In Arizona, you can open a probate case either formally or informally. Opening a probate formally requires filing a petition with the Court and having a hearing before a judge to make various decisions about the administration of the Will. Typically, a formal probate is required if there is an issue with the Will itself, one or more of the heirs need to be determined by the court or cannot be found, or the parties want the court to supervise the administration of the Will (perhaps because there is a pending dispute or potential dispute). On the other hand, under Arizona law, an informal probate is permitted to be opened by the probate clerk’s office when there is a valid, properly-drafted Will with none of the above issues or if there is no Will and all of the potential heirs have signed the necessary consents to appoint one of the family members as the Personal Representative.
In addition, in Arizona, there are two different ways to close a probate case, either formally or informally. Closing a probate case formally requires a hearing before a judge, whereas closing a probate case informally can be done through the probate clerk’s office. If there are any issues with a particular transaction in the estate, the accounting in the estate, the proposed distribution, or the Personal Representative wants to be discharged more quickly, then a formal closing is a better option. Alternatively, in cases without these complications, you can close a probate case by filing a closing statement with the probate clerk’s office. However, just because you start a probate case formally does not mean that you can’t finish it informally if a formal closing is not needed.

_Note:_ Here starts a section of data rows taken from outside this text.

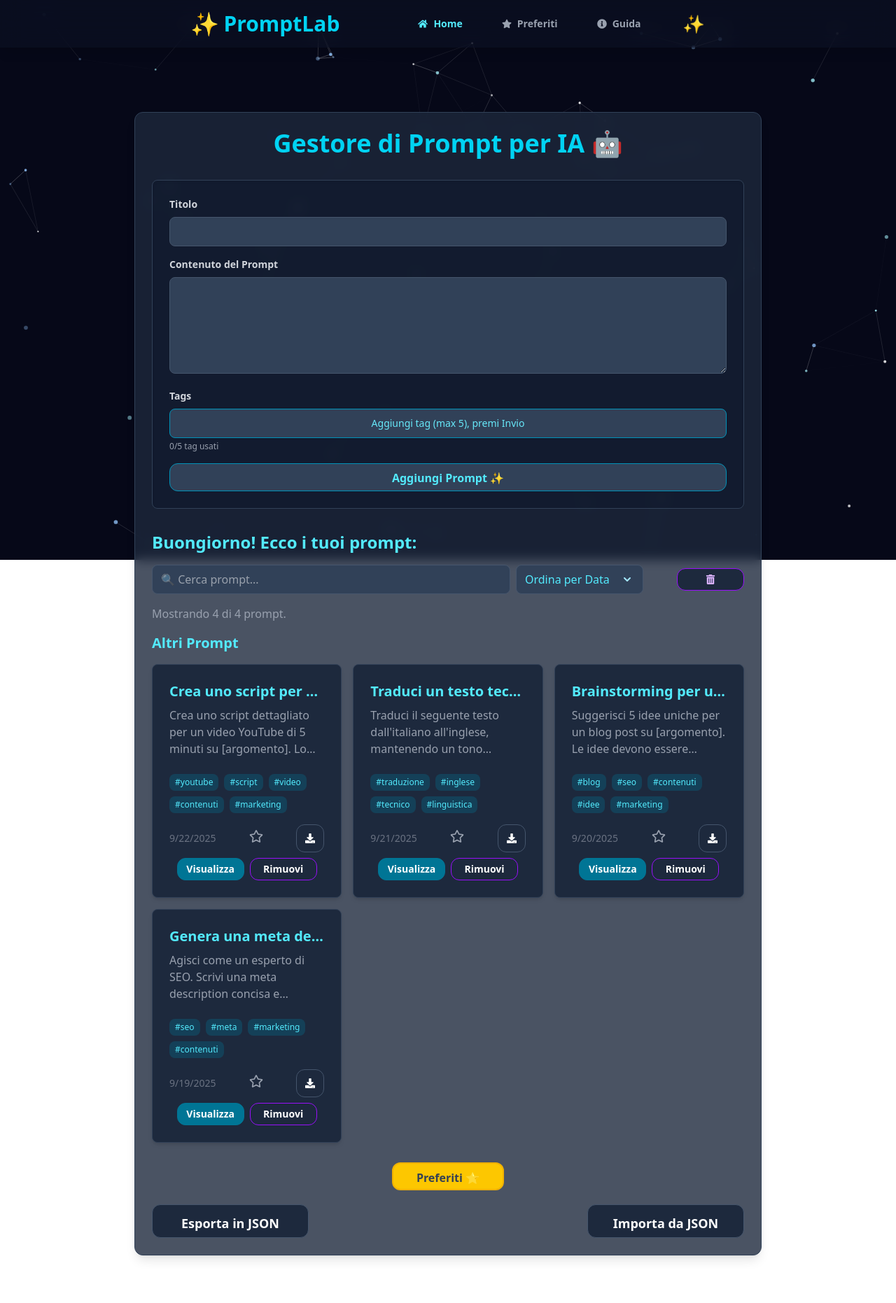
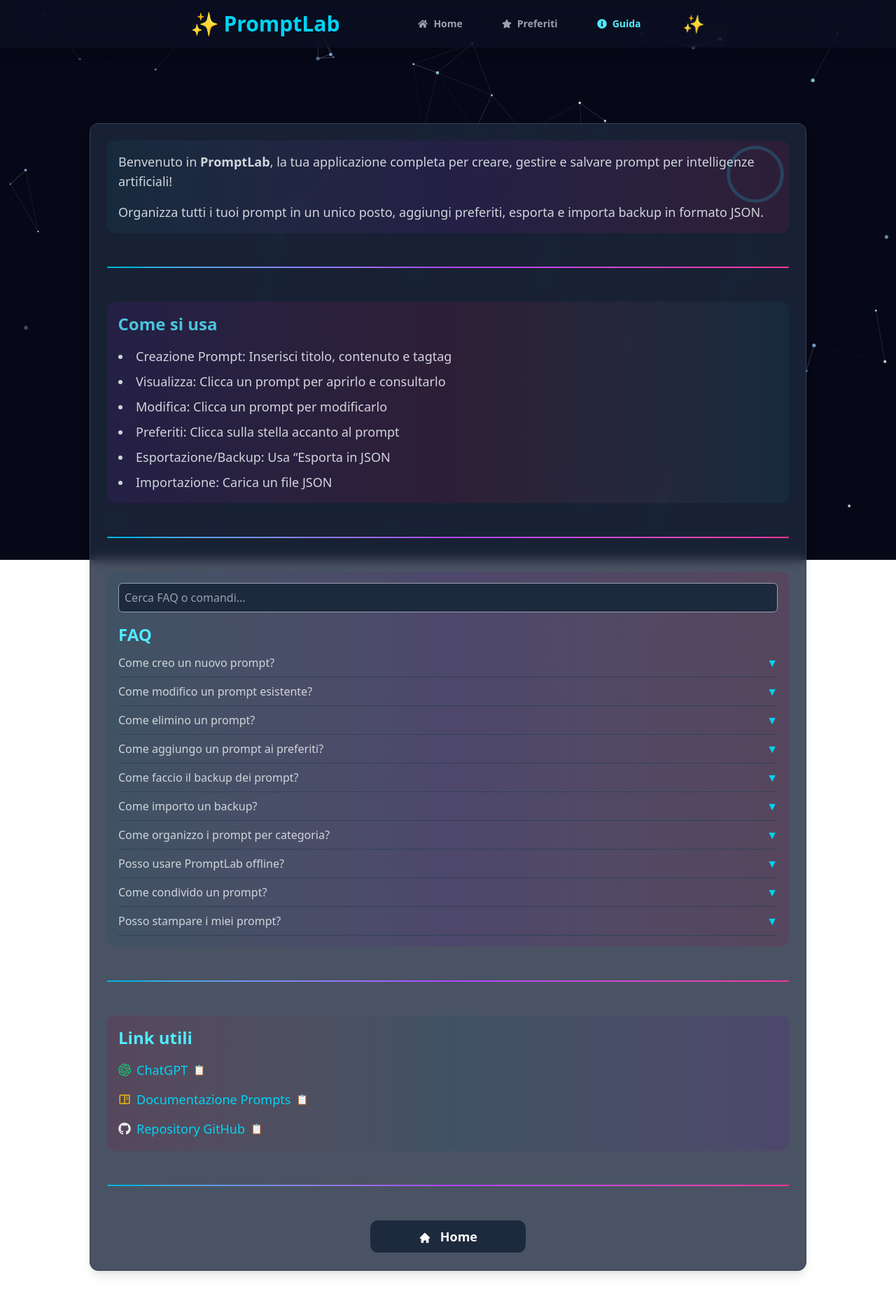
Before and after one commit to LLeo93/prompt-ai, a React (Vite) app: page / in a window 1280 px wide. Shown: the top 1862 px of the page at 70% size. Before the commit the page ends 1794 px from the top, so only its background shows below. Built offline with nearby package versions, Linux system fonts and the light colour scheme.

Commit message:
correzione dei path

```diff
--- a/src/App.tsx
+++ b/src/App.tsx
@@ -20,8 +20,9 @@ function App() {
         <AnimatedBackground />
         <NavBar />
         <Routes>
+          <Route path="/" element={<AboutPage />} />
           <Route
-            path="/"
+            path="/home"
             element={
               <AnimatedComponent className="max-w-4xl mx-auto p-6 bg-slate-800/80 backdrop-blur-sm rounded-xl shadow-lg border border-slate-700">
                 <h1 className="text-4xl font-bold text-center text-cyan-400 mb-8">
@@ -37,7 +38,6 @@ function App() {
           <Route path="/prompt/:id" element={<PromptDetail />} />
           <Route path="/prompt/edit/:id" element={<PromptEditForm />} />
           <Route path="/favorites" element={<FavoritePrompts />} />
-          <Route path="/about" element={<AboutPage />} />
         </Routes>
       </div>
     </BrowserRouter>
--- a/src/components/AboutPage.tsx
+++ b/src/components/AboutPage.tsx
@@ -378,7 +378,7 @@ const AboutPage: React.FC = () => {
 
           {/* Pulsante Home */}
           <div className="flex justify-center items-center mt-8">
-            <Link to="/">
+            <Link to="/home">
               <Tooltip
                 text="Torna alla home"
                 position="top"
--- a/src/components/FavoritePrompts.tsx
+++ b/src/components/FavoritePrompts.tsx
@@ -78,7 +78,7 @@ const FavoritePrompts: React.FC = () => {
       </div>
       <Tooltip text=" Torna alla Home">
         <Button
-          onClick={() => navigate('/')}
+          onClick={() => navigate('/home')}
           variant="secondary"
           className="mt-8"
         >
--- a/src/components/NavBar.tsx
+++ b/src/components/NavBar.tsx
@@ -8,9 +8,9 @@ const NavBar: React.FC = () => {
   const location = useLocation();
 
   const links = [
-    { name: 'Home', path: '/', icon: <FaHome /> },
+    { name: 'Home', path: '/home', icon: <FaHome /> },
     { name: 'Preferiti', path: '/favorites', icon: <FaStar /> },
-    { name: 'Guida', path: '/about', icon: <FaInfoCircle /> },
+    { name: 'Guida', path: '/', icon: <FaInfoCircle /> },
   ];
 
   return (
--- a/src/components/PromptDetail.tsx
+++ b/src/components/PromptDetail.tsx
@@ -137,7 +137,7 @@ const PromptDetail: React.FC = () => {
           </Button>
         </Tooltip>
         <Tooltip text="Torna alla lista">
-          <Button onClick={() => navigate('/')} variant="secondary">
+          <Button onClick={() => navigate('/home')} variant="secondary">
             Indietro
           </Button>
         </Tooltip>
```
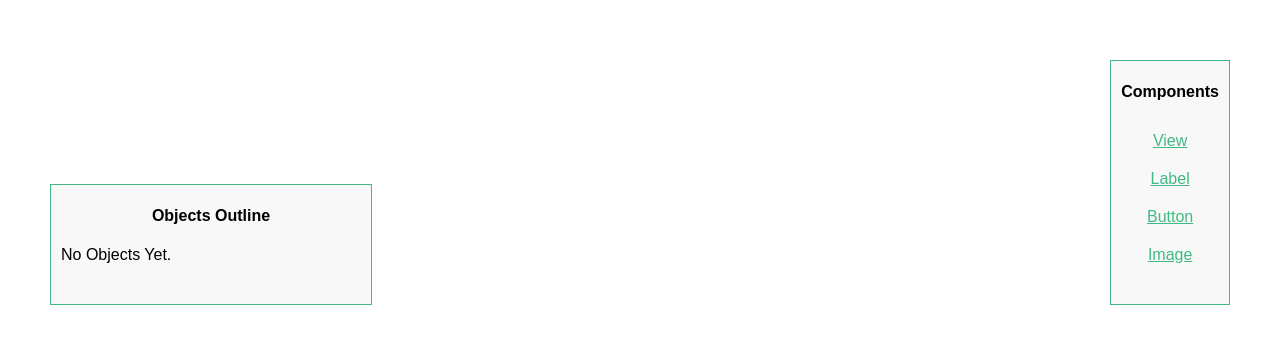
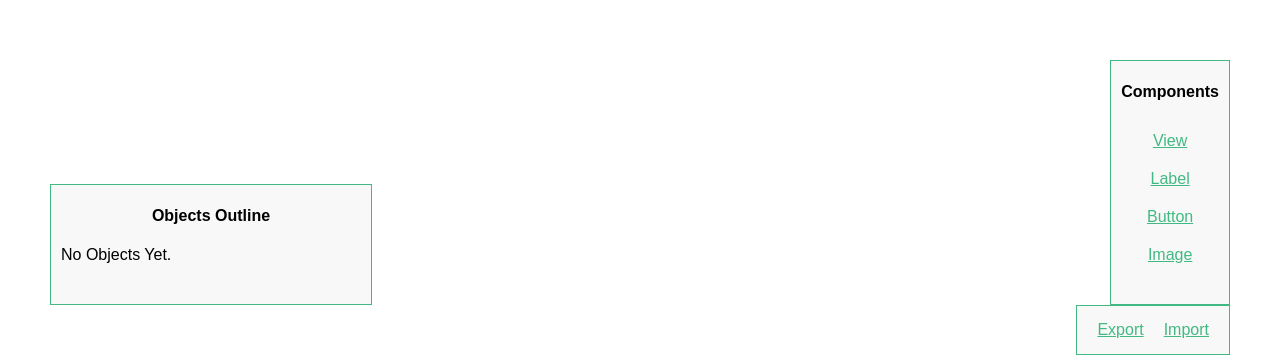
Before and after one commit to LahK/AutoLayout-for-Web-Development, a plain HTML site: page vuejs/index.html in a window 1280 px wide. Shown: the part 445-800 px from the top of the page. Drawn offline with nearby package versions, Linux system fonts and the light colour scheme.

Commit message:
feature #8
1. 添加菜单栏
2. 绑定 Export 选项 onclick 事件

```diff
--- a/vuejs/css/main.css
+++ b/vuejs/css/main.css
@@ -27,6 +27,27 @@
 .tool {
 	z-index: 99;
 	border: 1px solid #42b983;
+}
+
+.menu {
+	position: fixed;
+	bottom: 0;
+	right: 50px;
+
+	display: flex;
+	flex-direction: row;
+	justify-content: space-around;
+	align-items: center;
+
+	padding: 10px;
+	height: auto;
+	width: auto;
+
+	background: #f8f8f8;
+}
+.menu>a {
+	color: #42b983;
+	padding: 5px 10px;
 }
 
 .components-lib {
--- a/vuejs/index.html
+++ b/vuejs/index.html
@@ -248,6 +248,10 @@
 
 			</div>
 		</div>
+		<div class="tool menu" @dragstart="toolOnDragStart($event)" @drag="toolOnDrag($event)" draggable>
+			<a href="#" @click="exportToJsonFile">Export</a>
+			<a href="#">Import</a>
+		</div>
 	</div>
 	<script src="https://unpkg.com/vue/dist/vue.js"></script>
 	<script src="./js/config.js"></script>
```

Although there are two options for probating a Will in Arizona, this does not mean that going through the probate process is recommended if you can avoid it. In general, it makes sense to try to avoid probate because (1) probate is generally a much more public process than a trust administration due to court filings which are public record; (2) probate generally takes longer to administer than trusts if there are no estate tax issues; and (3) probate is generally more expensive to administer as a result. In my previous blogs, I have discussed different ways to avoid a probate, but the best way to do so is generally by creating a revocable living trust and then titling your assets in the trust properly.
Our firm has helped hundreds of families just like yours handle a wide variety of estate planning, probate, business planning, and elder law issues. When families or business owners are not getting along, we can also handle any disputes and litigation related to their businesses, wills, trusts, guardianships, or conservatorships. Please give me a call, so that I can help you work through these difficult issues with confidence.